Venue: Economics and Management Building, via Inama 5 (Trento) - Seminar Room
Time: 2 PM
- Andrea Signori, Università Cattolica del Sacro Cuore, Milan
We exploit exogenous reductions in a CEO’s career horizon, triggered by the CEO’s diagnosis of a serious illness or an illness or death of a close relative, to study the effects of short-termism on corporate policies. We show that CEOs subject to a personal shock become more short-term oriented. There is a reduction in both R&D and CAPEX, and an increase in cash distributions to shareholders following the shock. Our setting reveals that short-termism is not necessarily detrimental to shareholders, as both operating and stock performance increase in the aftermath of the shock.

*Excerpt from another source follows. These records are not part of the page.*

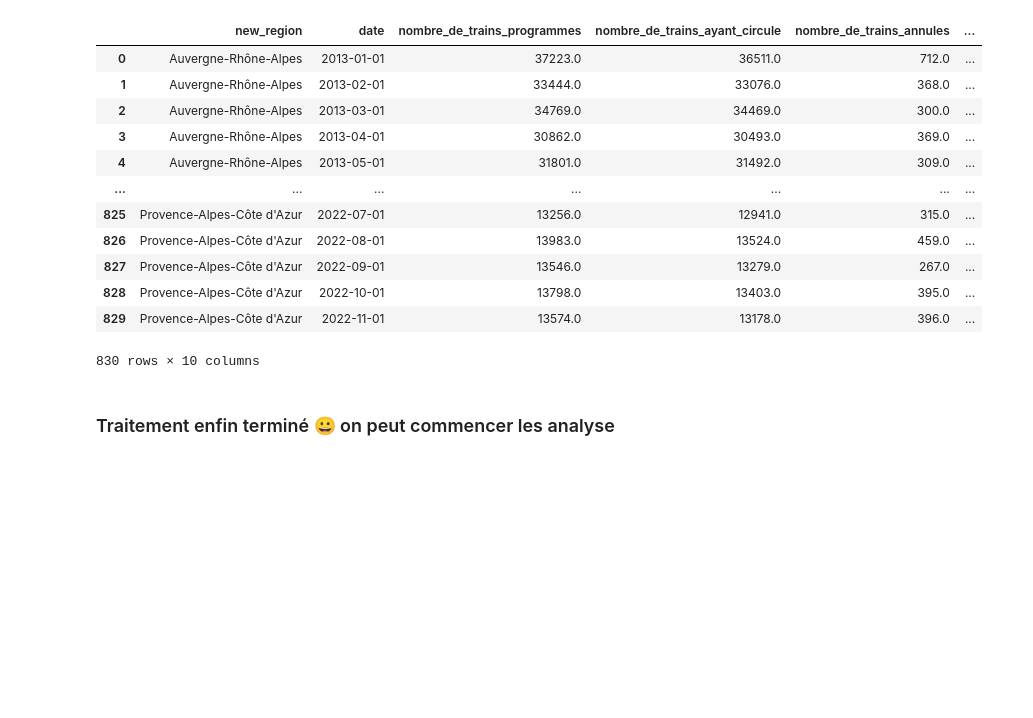
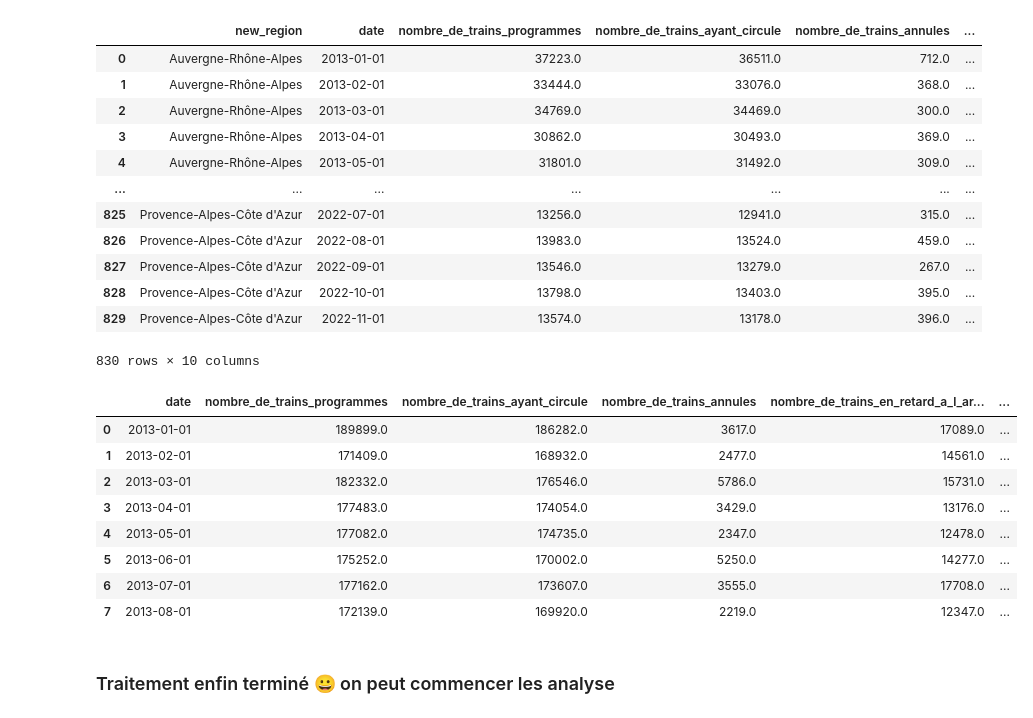
Before and after one commit to gbiaou/Projet_Python_SNCF, a Jupyter notebook: Regularite_des_trains/Recuperation_données_regularité.ipynb, the cells around one changed output. Cells and saved outputs as stored; diff of their text form; code cells hidden in the pictures; blank space fills up the shorter version.

```diff
--- a/Regularite_des_trains/Recuperation_données_regularité.ipynb
+++ b/Regularite_des_trains/Recuperation_données_regularité.ipynb
@@ -358,10 +358,21 @@ df_final['mois'] = df_final['date'].dt.month
 # %%
 #agregation au niveau de toute la France
 df_final_france=df_new.groupby(['date'],as_index=False)
+df_final_france=df_final_france.sum()
 #recalcul du taux de régularité basé sur les 11 régions de 2013 à 2022
 df_final_france['taux_de_regularite']=100*(df_final_france['nombre_de_trains_ayant_circule']-df_final_france['nombre_de_trains_en_retard_a_l_arrivee'])/df_final_france['nombre_de_trains_ayant_circule']
 df_final_france['nombre_de_trains_a_l_heure_pour_un_train_en_retard_a_l_arrivee']=(df_final_france['nombre_de_trains_ayant_circule']-df_final_france['nombre_de_trains_en_retard_a_l_arrivee'])/df_final_france['nombre_de_trains_en_retard_a_l_arrivee']
 #restructuration des deux dernière colonnes
 df_final_france['annee'] = df_final_france['date'].dt.year
 df_final_france['mois'] = df_final_france['date'].dt.month
-#df_final.head(8) #inspection du
+df_final_france.head(8) #inspection de la base
+# %% [output]
+|  | date | nombre_de_trains_programmes | nombre_de_trains_ayant_circule | nombre_de_trains_annules | nombre_de_trains_en_retard_a_l_ar... | ... |
+| 0 | 2013-01-01 | 189899.0 | 186282.0 | 3617.0 | 17089.0 | ... |
+| 1 | 2013-02-01 | 171409.0 | 168932.0 | 2477.0 | 14561.0 | ... |
+| 2 | 2013-03-01 | 182332.0 | 176546.0 | 5786.0 | 15731.0 | ... |
+| 3 | 2013-04-01 | 177483.0 | 174054.0 | 3429.0 | 13176.0 | ... |
+| 4 | 2013-05-01 | 177082.0 | 174735.0 | 2347.0 | 12478.0 | ... |
+| 5 | 2013-06-01 | 175252.0 | 170002.0 | 5250.0 | 14277.0 | ... |
+| 6 | 2013-07-01 | 177162.0 | 173607.0 | 3555.0 | 17708.0 | ... |
+| 7 | 2013-08-01 | 172139.0 | 169920.0 | 2219.0 | 12347.0 | ... |
```
Also changed, not shown: parts of 4 cells of this notebook.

Earnings management, CEO compensation, and the likelihood of being acquired remain unchanged, indicating that the improved performance comes from the implementation of relatively more efficient firm policies rather than from opportunistic behavior.
JEL classification: G32, G34
Keywords: CEO, short-termism, tenure, illness, opportunism, investment, R&D, payout.
The paper is co-authored with Nihat Aktas (WHU Otto Beisheim School of Management), Audra Boone (Texas Christian University) and Ettore Croci (Unicatt).